In the mid-1980s, this class was given unprecedented opportunities to use the higher profits from the Accord-motivated income redistribution, lower corporate taxation and a depreciated dollar to increase productivity and per capita income.[Note: the Accord was the Federal government wages policy which engineered real wage cuts for several years in the 1980s on the pretext that the capitalists would use the redistributed profits to create more employment and, ultimately, real wages growth. The unions became totally compromised by their association to the Labor government and this period, arguably, started the demise of the union movement. They had become co-opted to the neo-liberal agenda]
The funds were largely squandered in share and property transactions. This necessitated higher interest rates to moderate the economy to bring the external debt into manageable proportions. The debt was largely a legacy of the private-sector binge. The slower economy has led to the budget deterioration.[Comment: original draft wrote the third last sentence in this way]:
[Note: to avoid stirring erroneous claims I now never refer to a rising budget deficit as a “deterioration”. In 1993, I was using the term in the common parlance which I now consider to be misleading and focuses the discussion on the wrong thing]
Given that the Federal government became increasingly resistent to using fiscal policy, the RBA considered it necessary to increase interest rates to moderate the economy to bring the external debt into manageable proportions. Monetary policy is a blunt instrument and the long time lags involved introduce a bias to increasing rates too far and holding them at those levels for too long.
Once again, with low inflation and extremely modest wages growth, corporate profits are booming, but there are insignificant levels of private capital formation. There is always an excuse. Too much regulation here, too many restrictive costs there. Yet we forget that two of the most regulated and highest taxing economies (Germany and Japan) dominate the world.[Note: by this time Japan was wallowing in the immediate aftermath of the asset price bubble]
The unfortunate truth for all of us, and especially the poor and disadvantaged, is that we ultimately rely on private investment for employment and prosperity. That is the old problem of capitalism, and no matter how sophisticated the disguise over the class structure, it will not disappear.
The budget deficit is just another smokescreen which capitalists and their agents use to obscure their own failings.[END OF 1993 ARTICLE]
There were many smaller edits – a word or two here or there – but the final draft was not that much different to the penultimate draft that I had to cut to get within the word limit.
At the time I had not gained the position of professor (I was a lecturer).
I consider the arguments used in that article remain applicable and I wouldn’t have written it much differently.
What followed – during the rest of the 1990s – was an acceleration in the neo-liberal deregulation and the massive accumulation of private debts. The financial sector that I had identified as the problem in this article became a much larger problem and has delivered the death knell to that method of organising the monetary system.
The problem now is that it is taking a long time for the population to work through all the narratives to reach that inevitable conclusion. Meanwhile, the lying politicians remain in charge and co-opted by the elite lobbies that are dominated by the financial sector interests.
It took 30 odd years to create this mess and it will take a fair time to get out of it.

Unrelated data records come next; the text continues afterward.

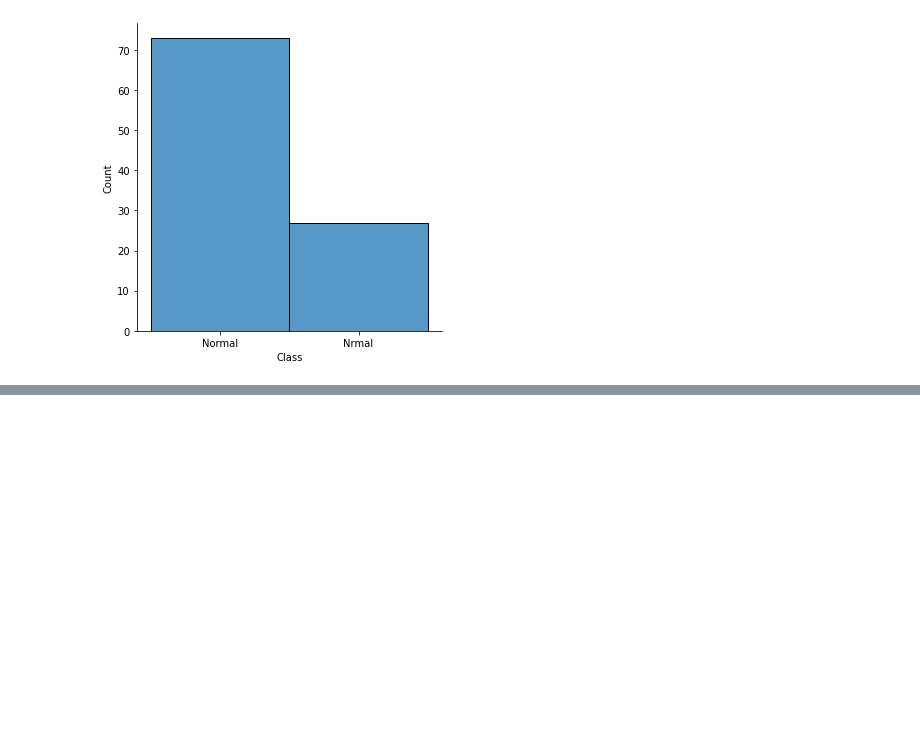
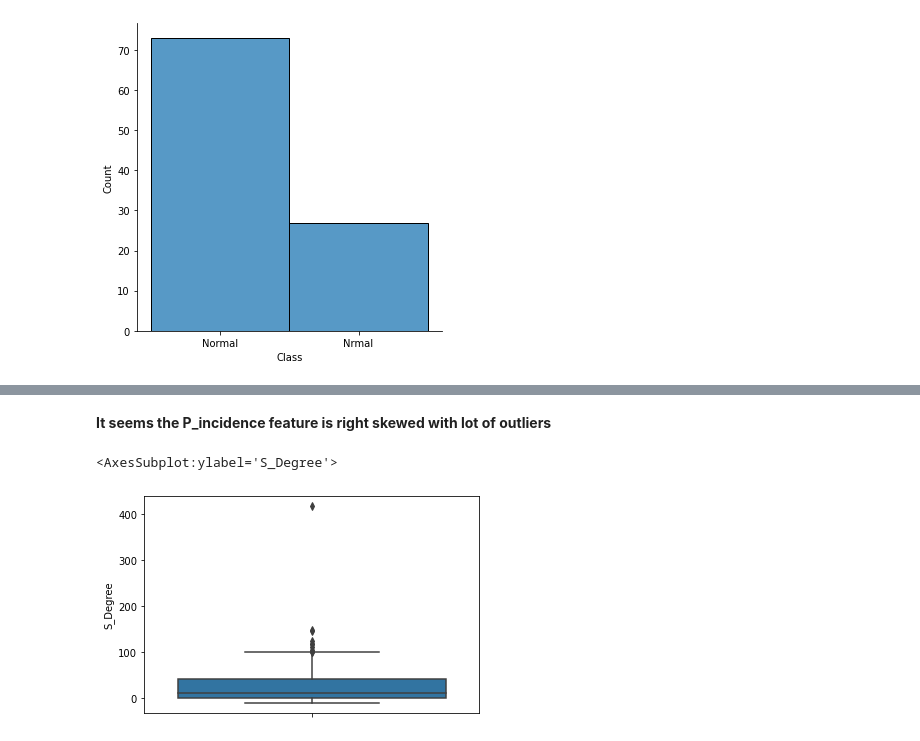
Before and after one commit to MohitBansal9013/AIML-Supervised-Learning, a Jupyter notebook: Supervised Learning Project.ipynb, the cells around one changed output, grey strips where cells are left out. Saved outputs shown, nothing was run; the diff lists cells and outputs as text; code cells hidden in the pictures; blank space fills up the shorter version.

```diff
--- a/Supervised Learning Project.ipynb
+++ b/Supervised Learning Project.ipynb
@@ -282,0 +289,8 @@ sns.jointplot(data=df, x='P_incidence', y='S_slope')
+# %% [markdown]
+<b>It seems the P_incidence feature is right skewed with lot of outliers </b>
+# %%
+# S_Degree Feature Distribution
+sns.boxplot(data=df, y="S_Degree")
+# %% [output]
+<AxesSubplot:ylabel='S_Degree'>
+[figure, added]
```
Also changed, not shown: parts of 57 cells of this notebook.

My current role is – as I considered in then – to provide the analytical case to reject the mainstream approach. And to just keep pushing down that road!

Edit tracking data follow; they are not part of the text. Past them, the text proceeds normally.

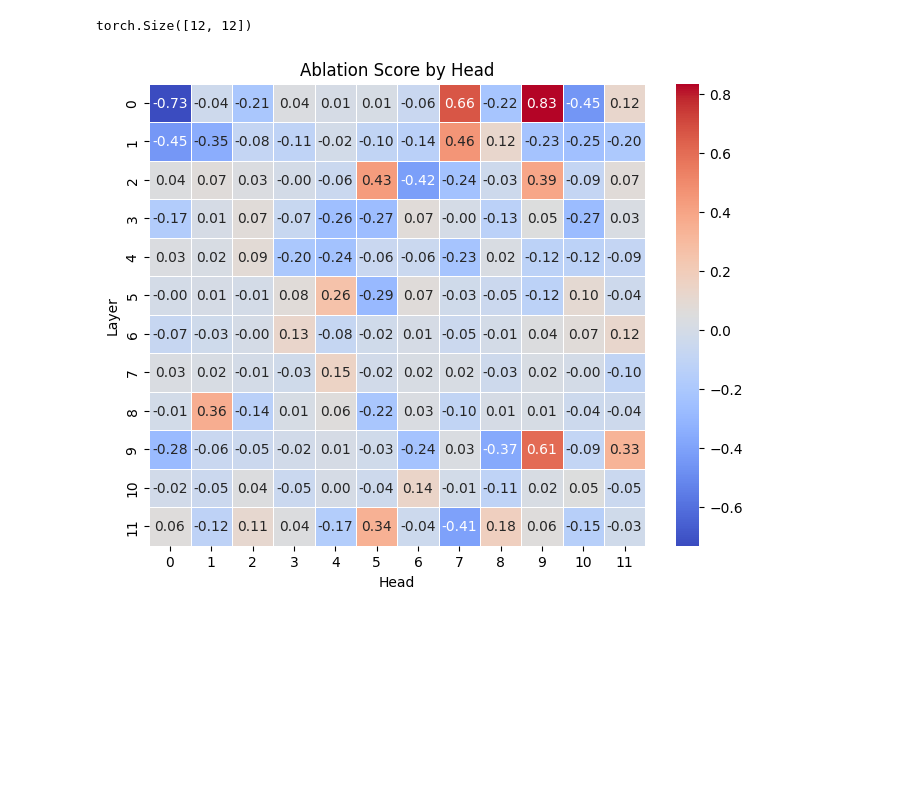
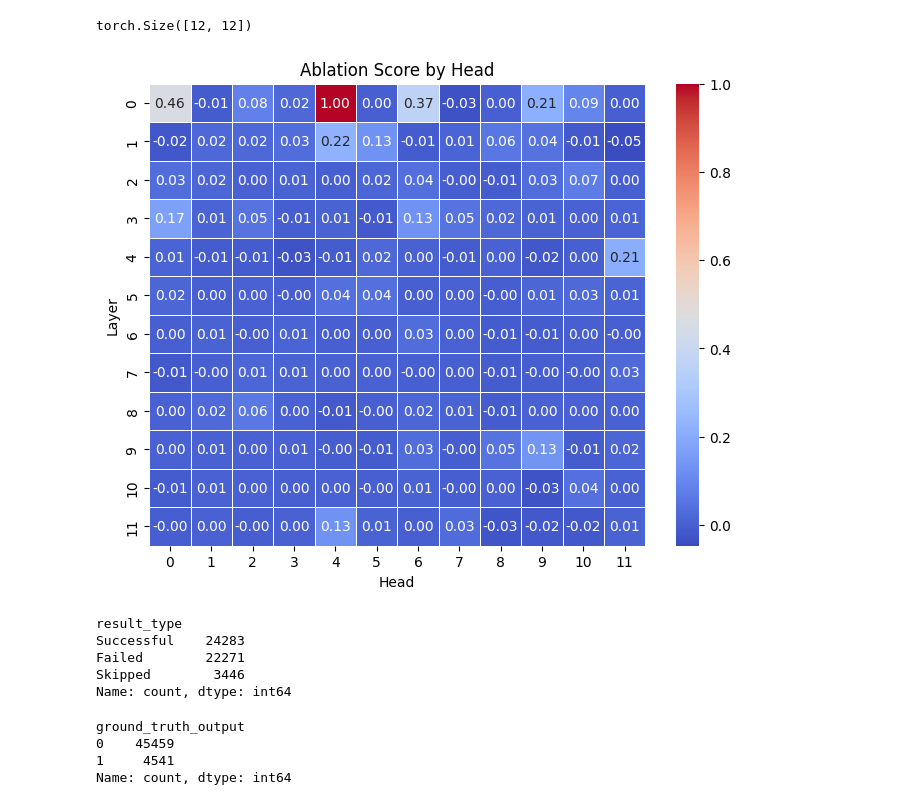
Before and after one commit to wid0gast/interp-toxicity, a Jupyter notebook: textattack.ipynb, the cells around one changed output. Drawn from its saved outputs; the diff is of its cells as text; code cells hidden in the pictures; blank space fills up the shorter version.

```diff
--- a/textattack.ipynb
+++ b/textattack.ipynb
@@ -200,5 +181,5 @@ pd.read_csv('input_reduction_log.csv')
 # %%
-dataset = load_dataset("csv", data_files={'jigsaw_deepword.csv'})
+dataset = load_dataset("csv", data_files={'input_reduction_log.csv'})
 # dataset = load_dataset('csv', data_files={'test': 'toxigen_alice.csv'})
 
 tokenizer = AutoTokenizer.from_pretrained("bert-base-uncased")
@@ -206,7 +187,7 @@ print(tokenizer.pad_token)
 
 # Tokenization function
 def tokenize_data(example):
-    return tokenizer(example["perturbed_text"], padding="max_length", truncation=True, max_length=128, return_tensors="pt")
+    return tokenizer(example["original_text"], padding="max_length", truncation=True, max_length=128, return_tensors="pt")
 
 # Apply tokenization
 dataset = dataset.map(tokenize_data, batched=True)
@@ -336,13 +317,13 @@ for i, batch in tqdm(enumerate(val_dataloader), total=len(val_dataloader)):
             ablated_preds[layer][head] += ablated_pred_list[layer][head].tolist()
     ablation_scores += tmp_ablation_scores
     if i % 16 == 0:
-        torch.save(ablation_scores / ((i+1) * batch_size), "deepword/bert_ablation_scores_jigsaw_perturbed.pth")
-with open('deepword/bert_ablated_preds_jigsaw_perturbed.json', 'w') as f:
+        torch.save(ablation_scores / ((i+1) * batch_size), "bert_ablation_scores_jigsaw_perturbed.pth")
+with open('bert_ablated_preds_jigsaw_perturbed.json', 'w') as f:
     json.dump(ablated_preds, f)
-with open('deepword/bert_base_preds_jigsaw_perturbed.json', 'w') as f:
+with open('bert_base_preds_jigsaw_perturbed.json', 'w') as f:
     json.dump(base_preds, f)
 
 ablation_scores /= len(val_dataloader)
-torch.save(ablation_scores, "deepword/bert_ablation_scores_jigsaw_perturbed.pth")
+torch.save(ablation_scores, "bert_ablation_scores_jigsaw_perturbed.pth")
 # %% [output]
 patching
@@ -352,24 +334,38 @@ KeyboardInterrupt:
 # %%
-ablation_scores = torch.load("deepword/bert_ablation_scores_jigsaw_perturbed.pth", map_location=torch.device('cpu'))
+ablation_scores = torch.load(f"{attack_name}/bert_ablation_scores_jigsaw_perturbed.pth", map_location=torch.device('cpu'))
 # %%
 ablation_scores.shape
 # %% [output]
 torch.Size([12, 12])
 # %%
-tensor_np = ablation_scores.cpu().detach().numpy() * 10
+tensor_np = ablation_scores.cpu().detach().numpy()
+tensor_min = tensor_np.min()
+tensor_max = tensor_np.max()
+
+# Shift so that 0 stays at 0
+if abs(tensor_max) > abs(tensor_min):
+    scale = tensor_max
+else:
+    scale = -tensor_min
+
+if scale != 0:
+    tensor_np = tensor_np / scale
+else:
+    tensor_np = np.zeros_like(tensor_np)
+
 
 # Plot the heatmap
 plt.figure(figsize=(8, 6))  # Adjust figure size
 sns.heatmap(tensor_np, annot=True, cmap="coolwarm", fmt=".2f", linewidths=0.5)
 
 # Add labels
 plt.title("Ablation Score by Head")
 plt.xlabel("Head")
 plt.ylabel("Layer")
 
-plt.savefig('pruthi/bert_jigsaw_perturbed_ablation_scores_by_head.png')
+plt.savefig(f'{attack_name}/bert_jigsaw_perturbed_ablation_scores_by_head.png')
 # Show the plot
 plt.show()
 # %% [output]
-[figure, old version]
+[figure, new version]
 # %%
@@ -381,3 +377,18 @@ df = pd.read_csv('jigsaw_pruthi.csv')
+# %%
+pd.read_csv('pwws_log.csv').result_type.value_counts()
+# %% [output]
+result_type
+Successful    24283
+Failed        22271
+Skipped        3446
+Name: count, dtype: int64
+# %%
+pd.read_csv('pwws_jigsaw.csv').ground_truth_output.value_counts()
+# %% [output]
+ground_truth_output
+0    45459
+1     4541
+Name: count, dtype: int64
 # %%
 base_acc = (df.ground_truth_output == base_preds).mean()
 # %%
```
Also changed, not shown: parts of 17 cells of this notebook, 28 other files.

You might conclude that I have been bashing my head against the brick wall for all of my career and you would be pretty right. Some time I will stop!
The Saturday Quiz will be back sometime tomorrow – even harder than last week!
That is enough for today!